Makeup should be used to create and experiment, and whilst yes, it is freeing and fun, it is meant to build people up, not bring people down. It is so disappointing to see these influencers completely missing the mark when it comes to BLM. There are better ways to encourage greater diversity in the industry, perhaps by drawing attention to particular companies’ foundation shade ranges being shockingly limited.

On a more positive note, popular YouTubers like Roxxsaurus and Mia Maples have uploaded videos where they will be donating the Adsense profit to Black Lives Matter charities. Whilst it is great to see this type of content being shown to a wide audience, I do not want to just see one video and to then see a switch back to the usual makeup and fashion content. The beauty world is so big – it is growing bigger and bigger every day – and these influencers have extremely vast platforms. I would have loved to see them doing more to shed light on problems within the beauty community when it comes to diversity, and actively trying to share this awareness with their viewers. One video or performative post to Instagram is not enough. Wouldn’t it be great to see these big influencers learn how they and their viewers could do better to increase inclusivity in the beauty world or educate themselves about serious issues facing the Black community?

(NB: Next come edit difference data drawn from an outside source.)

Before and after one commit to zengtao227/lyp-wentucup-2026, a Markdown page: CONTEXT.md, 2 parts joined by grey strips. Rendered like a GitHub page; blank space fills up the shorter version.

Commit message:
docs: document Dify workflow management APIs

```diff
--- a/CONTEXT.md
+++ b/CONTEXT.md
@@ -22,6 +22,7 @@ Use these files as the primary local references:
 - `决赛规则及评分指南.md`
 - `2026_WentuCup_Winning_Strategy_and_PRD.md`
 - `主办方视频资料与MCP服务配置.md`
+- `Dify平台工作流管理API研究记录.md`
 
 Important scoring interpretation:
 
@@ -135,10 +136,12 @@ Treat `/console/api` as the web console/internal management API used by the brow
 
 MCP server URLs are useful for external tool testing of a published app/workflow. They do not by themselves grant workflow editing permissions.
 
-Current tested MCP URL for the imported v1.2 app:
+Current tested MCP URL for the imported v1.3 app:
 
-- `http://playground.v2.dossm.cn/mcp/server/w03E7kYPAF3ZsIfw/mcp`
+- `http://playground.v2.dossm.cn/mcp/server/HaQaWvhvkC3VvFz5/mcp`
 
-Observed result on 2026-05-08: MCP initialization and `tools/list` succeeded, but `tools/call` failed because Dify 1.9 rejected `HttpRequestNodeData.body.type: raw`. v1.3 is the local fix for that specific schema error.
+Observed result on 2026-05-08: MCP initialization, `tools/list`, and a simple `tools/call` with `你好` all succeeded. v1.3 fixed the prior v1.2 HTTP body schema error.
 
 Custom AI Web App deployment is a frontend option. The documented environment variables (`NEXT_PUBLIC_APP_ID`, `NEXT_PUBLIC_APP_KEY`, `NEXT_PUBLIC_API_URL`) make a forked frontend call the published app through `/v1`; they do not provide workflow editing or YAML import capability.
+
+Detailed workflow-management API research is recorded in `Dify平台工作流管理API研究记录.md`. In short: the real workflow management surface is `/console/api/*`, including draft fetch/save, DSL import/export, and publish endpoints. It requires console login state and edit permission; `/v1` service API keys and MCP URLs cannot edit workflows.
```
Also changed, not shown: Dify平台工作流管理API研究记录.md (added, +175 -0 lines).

Even Jeffree Star, one of the biggest influencers in the beauty community, has once again been called out for his tone-deaf and ignorant response to the Black community. In 2017 he was forced to apologise for past racist comments, and in 2018 Jackie Aina called Jeffree out again for his racist behaviour. Yet still in February 2020, Jeffree was criticized for cultural appropriation after he wore cornrows. As if his history of racist behaviour was not enough, beauty guru Kameron Lester recently made a video saying Jeffree tokenized him as a Black person. Jeffree used Kameron on a concealer and setting powder campaign, but Kameron claimed he felt he was used as a prop for Jeffree. When Kameron tried to bring up past issues around Jeffree’s racist behaviour, he said he was shut down.

Jeffree is one of the biggest names around in the beauty world, but his behaviour and lack of genuine effort to support the Black community is concerning. He recently collaborated with popular YouTuber Shane Dawson on the “conspiracy palette”, even though Shane has often used blackface in his past videos. Jeffree and Shane have over 40 million subscribers across their channels and have a sold-out make up range. What kind of message are they promoting by taking a backseat, especially considering they have done so much to offend the Black community in the past?

I love the beauty world, but it needs to change. I want to see influencers pulling together in support of BLM instead of using it to promote themselves. Beauty and fashion is such a wonderful world, but the community can absolutely do more. 

Like Concrete on Facebook to stay up to date


About Author

Leia Butler

Notice: Trying to access array offset on value of type null in /home/wp_35pmrq/concrete-online.co.uk/wp-content/themes/citynews/tpl/tpl-related-posts.php on line 11

Notice: Trying to access array offset on value of type null in /home/wp_35pmrq/concrete-online.co.uk/wp-content/themes/citynews/tpl/tpl-related-posts.php on line 26
January 2022
Latest Comments
About Us

The University of East Anglia’s official student newspaper. Concrete is in print and online.

If you would like to get in touch, email the Editor on Concrete.Editor@uea.ac.uk. Follow us at @ConcreteUEA.